A public feud between New York Police Commissioner William Bratton and his immediate predecessor, Ray Kelly, has put a spotlight on what experts say is a longstanding law enforcement practice: The manipulation of crime stats.
Kelly, in comments made during a taped radio interview, said police department sources told him New York crime statistics were being underreported under Bratton.
“The current administration has changed the way shootings victims are calculated,” Kelly said in a statement.
“For example, victims who incur a graze wound are often not counted as a shooting victim, as was done previously. Similarly, a victim who sustains wounds by flying glass caused by a shooting is not recorded as a shooting victim.”
But Eli Silverman, a professor emeritus at John Jay College of Criminal Justice, said both Bratton and Kelly have been accused of cooking the books in their efforts to show decreases in crime.
“People in glass houses should be careful,” said Silverman, who co-wrote a 2014 report chronicling the manipulation of crime statistics in New York.
Kelly, who first served as commissioner from 1992 to 1993 under Mayor David Dinkins and later under Mayor Michael Bloomberg from 2002 to 2013, also questioned the number of recorded homicides. Some are temporarily kept off the books by being classified still under investigation, he said.
In a statement this week, Bratton’s department noted a 22% increase in homicides by gun this year, and a 40% decrease in homicides by knife.
Those numbers reflect what the department described as “the normal ebbs and flows of crime trends in what is a period of historically low numbers.” Graze wounds that draw blood are counted as shootings, the department said. Glass wounds from gunfire are not counted, and were not when Kelly was commissioner.
At a news conference, Bratton said Kelly’s comments were “outrageous.” He accused his predecessor of trying to generate sales of a memoir. Bratton, who served as commissioner in the 1990s, returned to head the nation’s largest department under Mayor Bill de Blasio in 2013.
Kelly frequently came under fire during his tenure as commissioner for having his commanders pressure officers to keep crime numbers low, Silverman said.
“There was greater knowledge of manipulation during the last era of Mayor Bloomberg and Commissioner Kelly,” said the 2014 report — published in Justice Quarterly — which surveyed 1,770 retired NYPD officers.
“As one respondent who retired in 2005 offered, ‘A [commanding officer] may ‘suggest’ that a burglary complaint was a criminal trespass.’ Another who retired in 2008 remarked: ‘A clear robbery was split into its component parts — larceny and assault — two misdemeanors…’ A third respondent who retired in 2003 offered: ‘In some cases, larcenies became ‘lost property’ and values were skewed so they didn’t become grand larcenies.”
An audit by the inspector general for the Los Angeles Police Department found that from 2008 through 2014, serious assaults were classified as lesser crimes. Bratton headed that department from 2008 to 2009.
Silverman said the feud between Bratton and Kelly had more to do with what he called “a long subterranean rivalry between the two men.”

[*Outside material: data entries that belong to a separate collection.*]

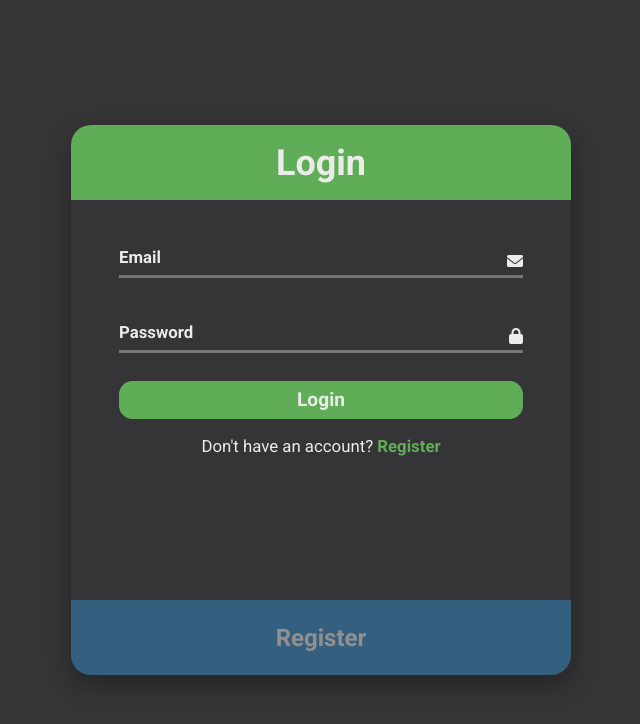
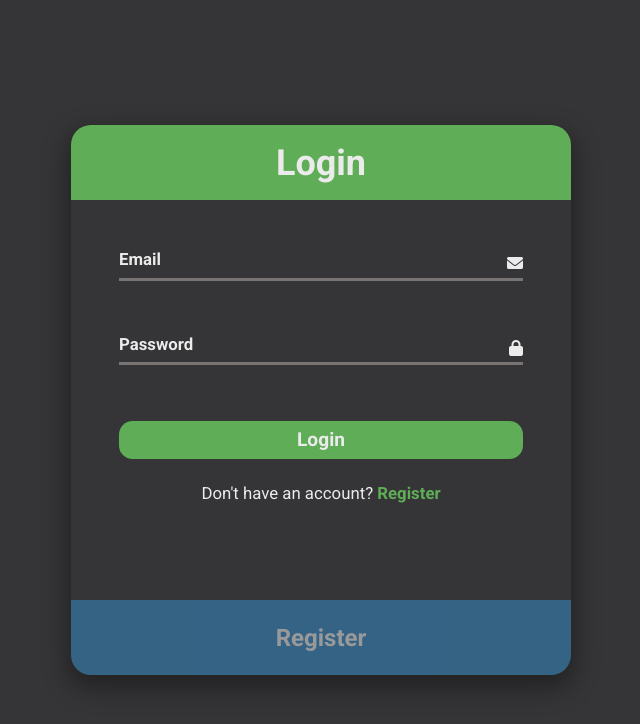
Before and after one commit to AmitBerko/games, a React (Vite) app: page /login in a window 1280 px wide. Shown: the top 724 px of the page, without its empty margins (319-959 px from the left). Built offline with nearby package versions, Linux system fonts and the light colour scheme.

Commit message:
Updated form ui

```diff
--- a/src/assets/styles.css
+++ b/src/assets/styles.css
@@ -2,8 +2,6 @@
 	--bg-color: rgb(53, 53, 55);
 	--text-color: rgb(235, 235, 235);
 	--form1-color: rgb(52, 137, 197);
-	--option-2: rgb(53, 95, 126);
-	--option-3: rgb(179, 233, 199);
 	--form2-color: rgb(95, 173, 86);
 }
 
@@ -47,7 +45,7 @@ body {
 	top: 50%;
 	left: 50%;
 	transform: translate(-50%, -50%);
-	box-shadow: 1px 10px 25px 1px rgba(0, 0, 0, 0.3);
+	box-shadow: 0 10px 25px 4px rgba(0, 0, 0, 0.35);
 	height: 550px;
   width: 500px;
   border-radius: 1.25rem;
@@ -73,9 +71,9 @@ body {
 
 .form-container.register-form {
 	z-index: 1;
-	opacity: 0.5;
+	opacity: 0.55;
   background-color: var(--bg-color);
-  transition: all 0.5s ease-out;
+  transition: all 0.35s ease-out;
   border-top-left-radius: 0;
   border-top-right-radius: 0;
 }
@@ -90,7 +88,7 @@ body {
 
 .form-header {
 	height: 75px;
-	margin-bottom: 0.85rem;
+	margin-bottom: 1rem;
 	font-size: 1.5rem;
 	display: flex;
 	justify-content: center;
@@ -109,7 +107,6 @@ body {
   height: 75px;
 	font-size: 2.25rem;
 	background-color: var(--form2-color);
-	cursor: pointer;
 }
 
 .input-box {
@@ -121,7 +118,7 @@ body {
 
 .input-box input {
 	width: 100%;
-	margin-bottom: 2.15rem;
+	margin-bottom: 2.75rem;
 	padding: 0.5rem 1.75rem 0.35rem 0;
 	font-size: 1.3rem;
 	background: transparent;
@@ -131,7 +128,7 @@ body {
 }
 
 .input-box:last-of-type input {
-	margin-bottom: 1.75rem;
+	margin-bottom: 3.5rem;
 }
 
 .input-box input:focus ~ label,
@@ -165,6 +162,7 @@ body {
 	font-size: 1.2rem;
 	padding: 0.45rem 0;
 	cursor: pointer;
+  margin-bottom: 1.5rem;
 }
 
 .form-container.register-form button {
--- a/src/components/Form.jsx
+++ b/src/components/Form.jsx
@@ -3,43 +3,54 @@ import React from 'react'
 function SubForm({ isLogin }) {
 	return (
 		<div className={`form-container ${isLogin ? 'login-form' : 'register-form'}`}>
-			<label for="check">
-				<div className="form-header">
-					{isLogin ? 'Login' : 'Register'}
-				</div>
-			</label>
+			{isLogin ? (
+				<div className="form-header">Login</div>
+			) : (
+				<label for="check">
+					<div className="form-header">Register</div>
+				</label>
+			)}
+
 			<div className="form-padding">
 				<div className="form-content">
 					<div className="input-box">
-						<input placeholder="" id={`email-input${isLogin ? '1' : '2'}`}></input>
+						<input
+							tabIndex={isLogin ? '' : -1}
+							placeholder=""
+							id={`email-input${isLogin ? '1' : '2'}`}
+						></input>
 						<label htmlFor={`email-input${isLogin ? '1' : '2'}`}>Email</label>
 						<i className="fa-solid fa-envelope"></i>
 					</div>
 					<div className="input-box">
-						<input placeholder="" id={`password-input${isLogin ? '1' : '2'}`}></input>
+						<input
+							tabIndex={isLogin ? '' : -1}
+							placeholder=""
+							id={`password-input${isLogin ? '1' : '2'}`}
+						></input>
 						<label htmlFor={`password-input${isLogin ? '1' : '2'}`}>Password</label>
 						<i className="fa-solid fa-lock"></i>
 					</div>
 					{!isLogin && (
 						<div className="input-box">
-							<input placeholder="" id="confirm-password-input"></input>
+							<input
+								tabIndex={isLogin ? '' : -1}
+								placeholder=""
+								id="confirm-password-input"
+							></input>
 							<label htmlFor="confirm-password-input">Confirm Password</label>
 							<i className="fa-solid fa-lock"></i>
 						</div>
 					)}
-					<button>{isLogin ? 'Login' : 'Register'}</button>
+					<button tabIndex={isLogin ? '' : -1}>{isLogin ? 'Login' : 'Register'}</button>
 					<p className="login-register">
 						{isLogin ? `Don't have an account?` : 'Already have an account?'}{' '}
 						<label for="check">
-							<span htmlFor="check">
-								{isLogin ? 'Register' : 'Login'}
-							</span>
+							<span htmlFor="check">{isLogin ? 'Register' : 'Login'}</span>
 						</label>
 					</p>
 				</div>
 			</div>
-
-			<div className="form-footer"></div>
 		</div>
 	)
 }
```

“New York City is a big city but not with a very large spotlight,” he said. “So it’s difficult for leaders to share spotlights. And legacies are important to people.”
Reducing crime is analogous to squeezing an orange, Silverman said.
“When you first squeeze it, it’s relatively easy to extract the juice, but as crime declines and, as the orange has less juice, the harder you have to squeeze to extract more juice,” he said. “That’s my take on crime plummeting. It’s increasingly more and more difficult to do it, and the accounting becomes more and more creative.”
He added, “To me the underlying story is that there is no independent outside agency that regularly and continuously examines the crime stats. Regardless of who the commissioner is, this is not done. And both commissioners [Bratton and Kelly] have resisted it.”